**Records supplied:**
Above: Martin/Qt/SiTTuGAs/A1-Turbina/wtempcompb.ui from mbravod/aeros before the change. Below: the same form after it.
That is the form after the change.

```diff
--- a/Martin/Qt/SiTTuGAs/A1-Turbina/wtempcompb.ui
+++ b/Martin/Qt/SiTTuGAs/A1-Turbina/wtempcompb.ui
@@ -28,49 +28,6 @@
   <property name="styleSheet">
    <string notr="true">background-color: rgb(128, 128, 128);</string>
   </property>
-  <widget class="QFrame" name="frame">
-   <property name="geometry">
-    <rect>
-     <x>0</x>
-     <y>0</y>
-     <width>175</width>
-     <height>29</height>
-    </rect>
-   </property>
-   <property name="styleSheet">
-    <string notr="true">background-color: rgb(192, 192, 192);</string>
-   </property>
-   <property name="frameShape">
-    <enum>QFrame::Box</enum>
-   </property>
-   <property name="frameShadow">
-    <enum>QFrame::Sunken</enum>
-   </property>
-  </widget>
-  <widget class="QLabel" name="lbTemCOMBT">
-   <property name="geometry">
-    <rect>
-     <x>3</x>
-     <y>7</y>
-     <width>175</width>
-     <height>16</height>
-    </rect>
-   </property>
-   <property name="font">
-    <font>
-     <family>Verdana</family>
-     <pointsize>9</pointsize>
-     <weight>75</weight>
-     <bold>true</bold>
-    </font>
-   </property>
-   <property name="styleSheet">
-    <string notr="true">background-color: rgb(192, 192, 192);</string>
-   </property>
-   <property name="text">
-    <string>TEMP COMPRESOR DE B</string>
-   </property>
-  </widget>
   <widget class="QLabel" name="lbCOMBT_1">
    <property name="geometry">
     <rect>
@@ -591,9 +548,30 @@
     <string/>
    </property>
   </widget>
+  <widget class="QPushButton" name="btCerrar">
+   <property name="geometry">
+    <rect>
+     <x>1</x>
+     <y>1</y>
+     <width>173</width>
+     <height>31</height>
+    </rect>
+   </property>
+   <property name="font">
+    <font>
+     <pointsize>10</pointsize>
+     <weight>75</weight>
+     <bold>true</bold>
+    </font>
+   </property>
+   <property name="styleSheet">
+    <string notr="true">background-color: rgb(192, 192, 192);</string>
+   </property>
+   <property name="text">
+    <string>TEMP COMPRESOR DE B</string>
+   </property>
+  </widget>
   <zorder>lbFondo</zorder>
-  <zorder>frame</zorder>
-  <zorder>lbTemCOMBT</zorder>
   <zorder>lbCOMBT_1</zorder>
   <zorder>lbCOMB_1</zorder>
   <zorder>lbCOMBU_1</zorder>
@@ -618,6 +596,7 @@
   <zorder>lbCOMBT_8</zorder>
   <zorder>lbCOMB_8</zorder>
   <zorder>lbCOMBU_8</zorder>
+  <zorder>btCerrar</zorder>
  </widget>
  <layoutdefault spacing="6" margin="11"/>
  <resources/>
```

**Task directions:** A single figure, please: the number of lines in the data that hold the string "pointsize".

**Result below:** 2